:: ACTIVITY ::
Using the records below, find every line that includes "book" and copy it.
○ ○ ○ ○
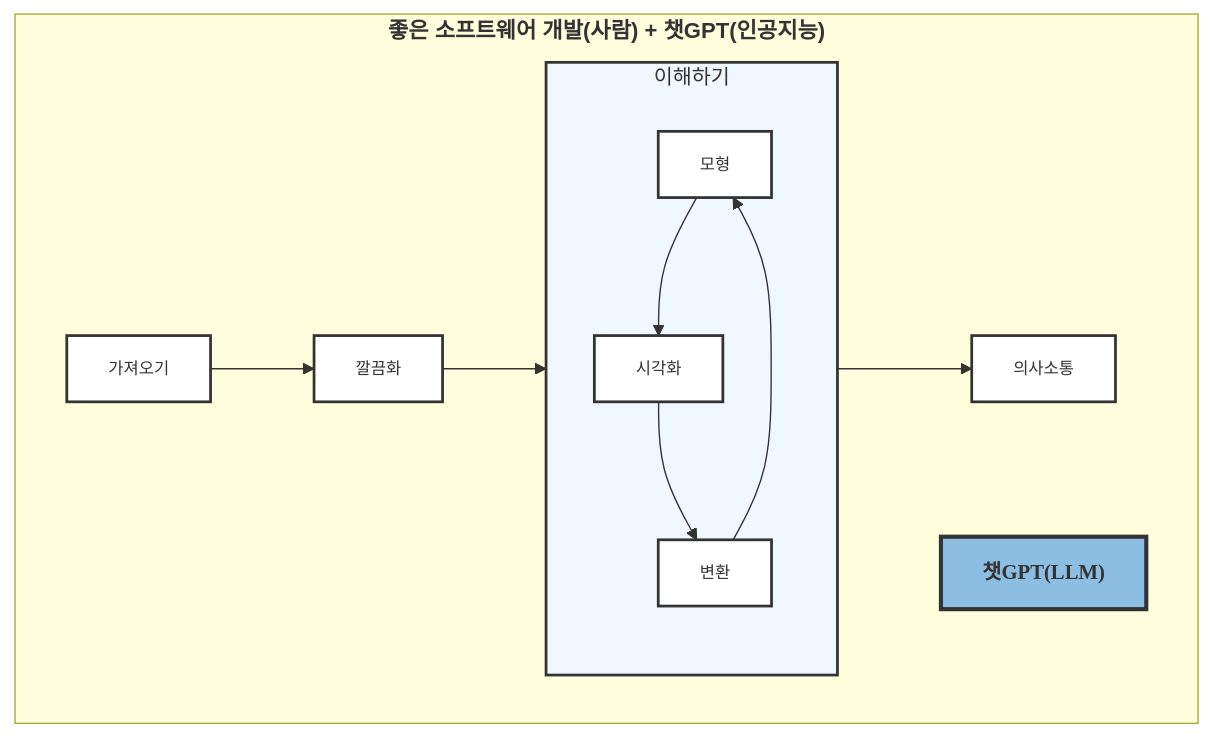
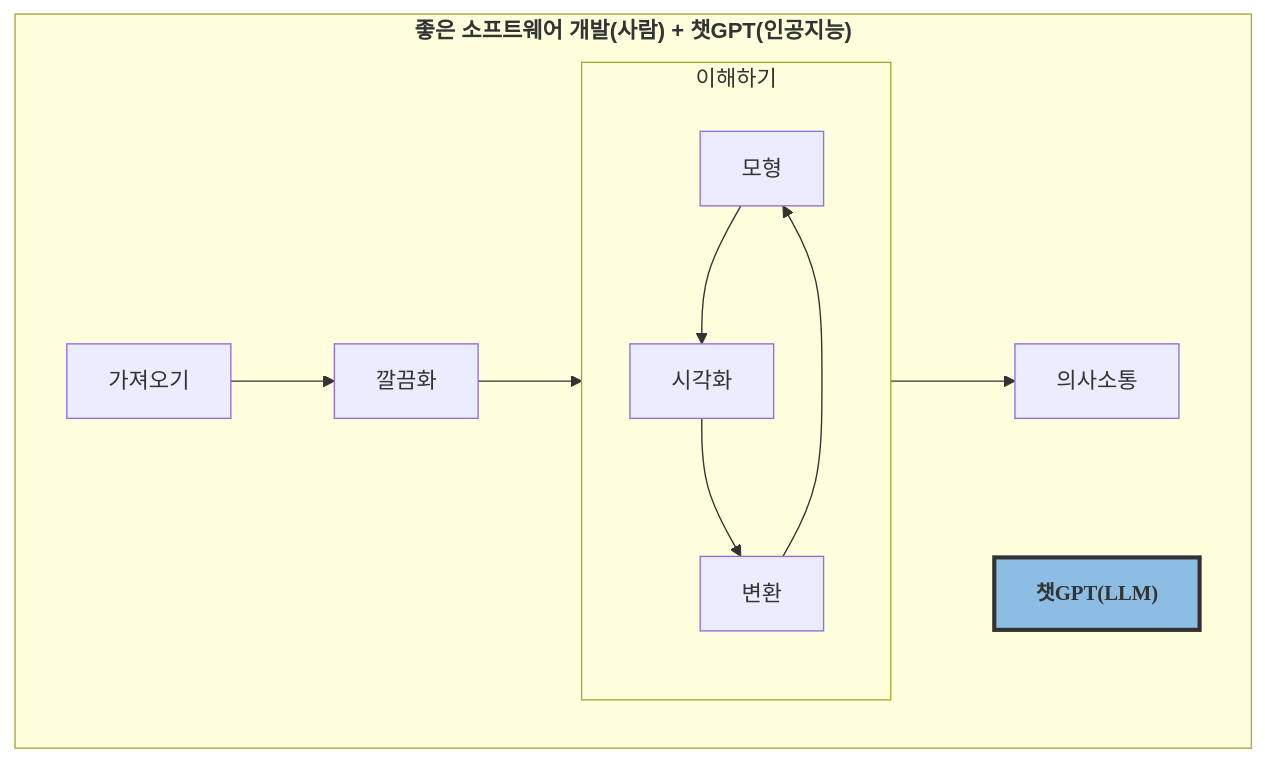
The diagram in index.qmd (statkclee/gpt-ds2), drawn with Mermaid before and after one commit. The commit also changed other lines of this file and 166 other files, not shown here.

````diff
--- a/index.qmd
+++ b/index.qmd
@@ -20,28 +20,25 @@
 ```{mermaid}
+%%| label: fig-book-structure-index
+%%| fig-cap: 챗GPT 데이터 과학 구성
+%%| fig-width: 5
 %%| fig-align: center
-%%| fig-cap: 챗GPT 데이터 과학 구성
-%%| label: fig-book-structure
 
 graph TB
     subgraph Software["<strong>좋은 소프트웨어 개발(사람) + 챗GPT(인공지능)</strong>"]
         subgraph 이해하기
             모형 --> 시각화
             변환 --> 모형
             시각화 --> 변환
             
         end
     가져오기 --> 깔끔화 --> 이해하기
     이해하기 --> 의사소통
 
     AI["챗GPT(LLM)"]
 
     end
     
-    classDef modern fill:#fff,stroke:#333,stroke-width:2px,color:#333,font-family:MaruBuri,font-size:12px;
     classDef emphasize fill:#8CBDE3,stroke:#333,stroke-width:3px,color:#333,font-family:MaruBuri,font-size:15px,font-weight:bold;
-    classDef subgraphStyle fill:#f0f8ff,stroke:#333,stroke-width:2px,color:#333,font-family:MaruBuri,font-size:15px;
-    
-    class 가져오기,깔끔화,변환,모형,시각화,의사소통 modern
+
     class AI emphasize
-    class 이해하기 subgraphStyle
 ```
````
○ ○ ○ ○
:: TASK OUTPUT ::
+%%| label: fig-book-structure-index
-%%| label: fig-book-structure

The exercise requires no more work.